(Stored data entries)
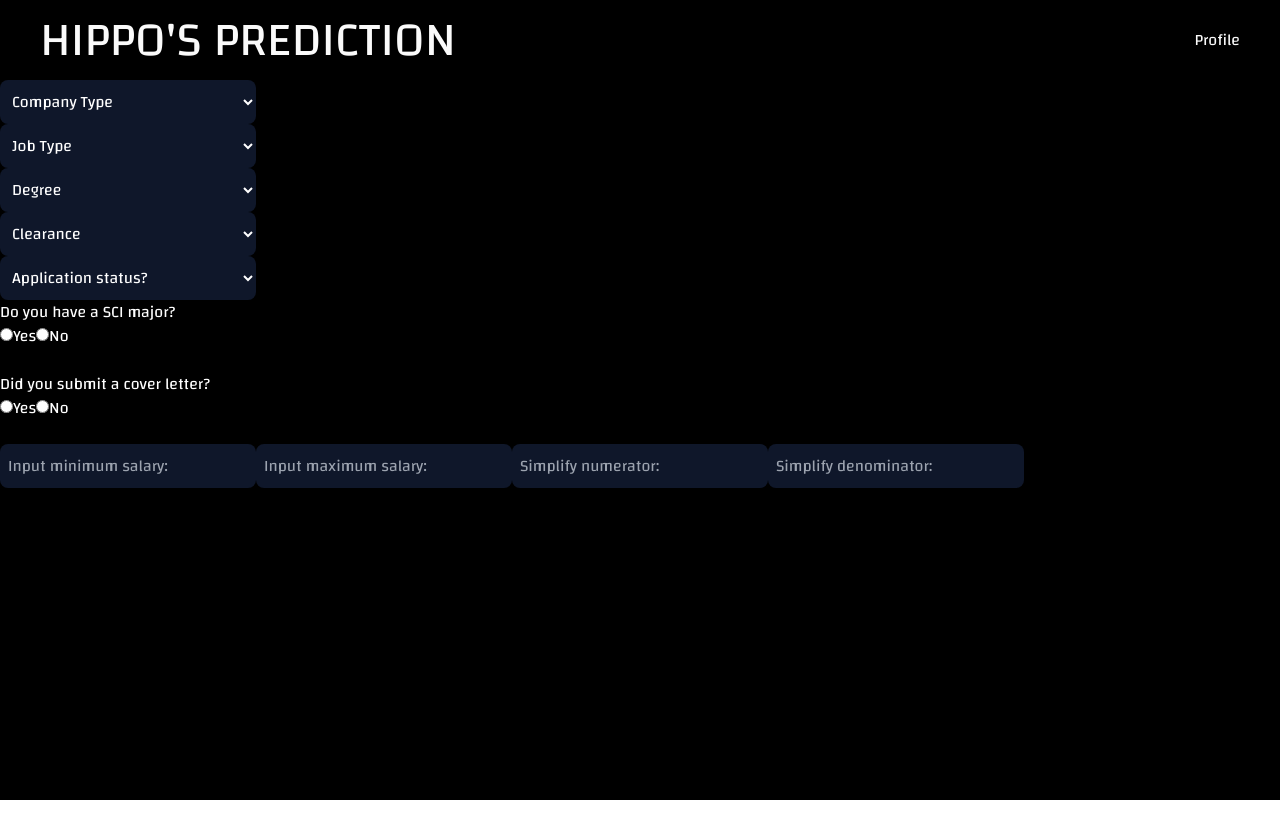
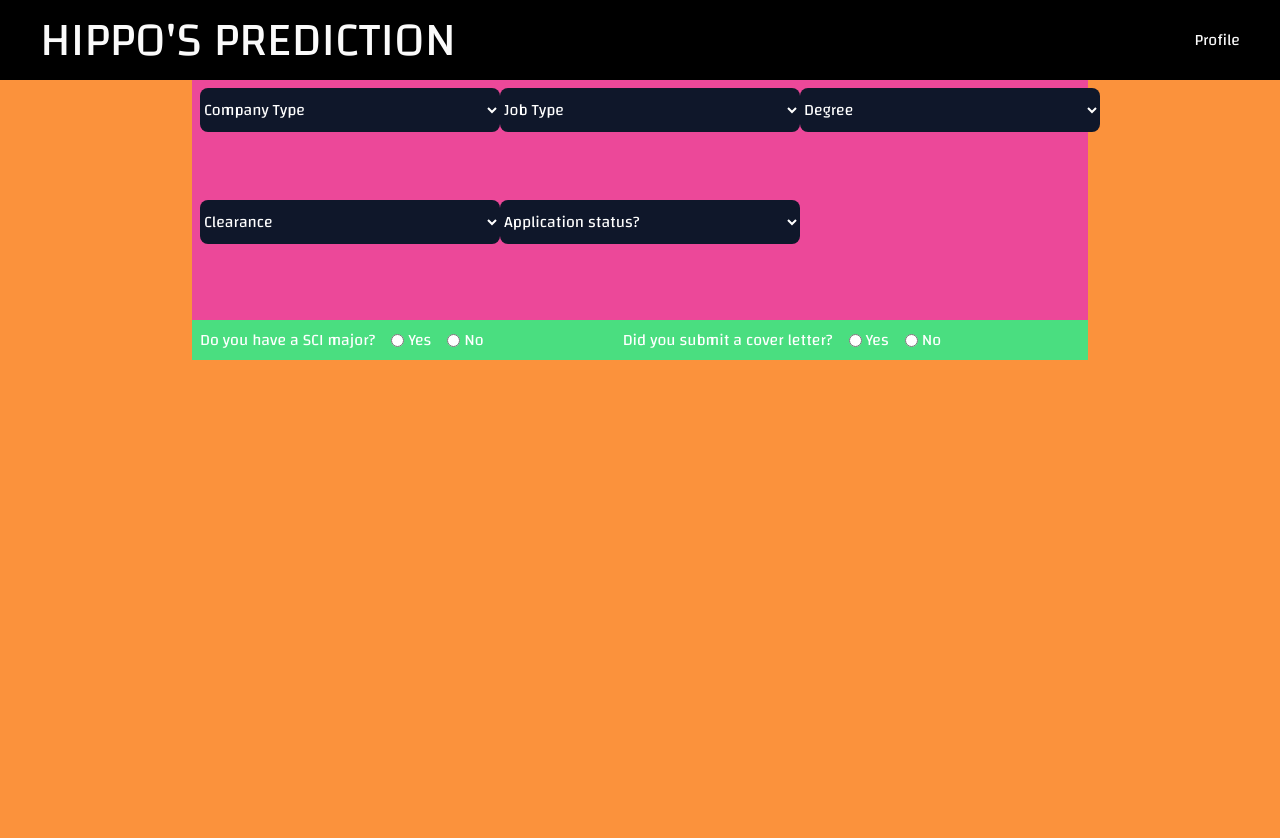
Before and after one commit to lbp-2492/job-app-predictions, a Next.js app in the folder hippo-predicts-jobs/: page /input in a window 1280 px wide. Shown: the top 838 px of the page. Before the commit the page ends 800 px from the top, so only its background shows below. Built offline with nearby package versions, Linux system fonts and the light colour scheme.

Commit message:
working on the form

```diff
--- a/hippo-predicts-jobs/src/app/components/forms/dropdown/dropdown_input.tsx
+++ b/hippo-predicts-jobs/src/app/components/forms/dropdown/dropdown_input.tsx
@@ -9,7 +9,7 @@ const DropdownComp: React.FC<DropdownCompProps> = ({ options, selectedOption, la
     return (
       <div className="">
         <select
-            className="h-11 bg-slate-900 rounded-lg text-white p-2 w-1/5"
+            className="h-11 bg-slate-900 rounded-lg text-white w-[300px]"
             name="option"
             value={selectedOption}
             onChange={handleChange}
--- a/hippo-predicts-jobs/src/app/components/forms/radio/radio_input.tsx
+++ b/hippo-predicts-jobs/src/app/components/forms/radio/radio_input.tsx
@@ -4,15 +4,19 @@ type RadioCompProps = {
 
 const RadioComp: React.FC<RadioCompProps> = ({ label }) => {
     return (
-        <div className="">
-            <label className="label-top">{label}</label>
-            <div className="radio-buttons">
-                <input className="" type="radio" name="response" value="yes" required></input>
-                <span className="radio-spacing">Yes</span>
-                <input className="" type="radio" name="response" value="no" required></input>
-                <span className="radio-spacing">No</span>
+        <div className="flex items-center space-x-4">
+            <label className=""> {label}</label>
+
+            <div className="flex items-center space-x-4">
+                <label className="flex items-center space-x-1">
+                    <input className="form-radio" type="radio" name="response" value="yes" required />
+                    <span>Yes</span>
+                </label>
+                <label className="flex items-center space-x-1">
+                    <input className="form-radio" type="radio" name="response" value="no" required />
+                    <span>No</span>
+                </label>
             </div>
-            <br />
         </div>
     );
   };
--- a/hippo-predicts-jobs/src/app/input/page.tsx
+++ b/hippo-predicts-jobs/src/app/input/page.tsx
@@ -103,7 +103,8 @@ export default function InputForm() {
     return (
         <>
             <main className="input-page-bg">
-                <div>
+                <form className="flex flex-col items-center h-[100vh] w-[100vw] bg-orange-400">
+                    <div className="grid grid-cols-[auto_auto_auto] w-[70vw] h-[30vh] p-2 bg-pink-500">
                         <Dropdown
                             options={optionsCompanyType}
                             selectedOption={selectedOptionCompanyType}
@@ -138,7 +139,9 @@ export default function InputForm() {
                             label={statusTypeLabel}
                             handleChange={handleStatusChange}
                         />
+                    </div>
 
+                    <div className="grid grid-cols-[auto_auto] w-[70vw] h-[5vh] p-2 bg-green-400">
                         <Radio
                             label={radioMajorLabel}
                         />
@@ -146,28 +149,11 @@ export default function InputForm() {
                         <Radio
                             label={radioCoverLetterLabel}
                         />
+                    </div>
 
-                    <Input
-                        type="number"
-                        label="Input minimum salary:"
-                    />
+                </form>
 
-                    <Input
-                        type="number"
-                        label="Input maximum salary:"
-                    />
 
-                    <Input
-                        type="number"
-                        label="Simplify numerator:"
-                    />
-
-                    <Input
-                        type="number"
-                        label="Simplify denominator:"
-                    />
-
-                </div>
             </main>
         </>
     );
```
Lines whose indentation alone changed are shown as unchanged.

### AIM OF THE TASK
Reply with one number, the count of lines in the records that include the word "grid".

### PROBLEM SOLUTION
2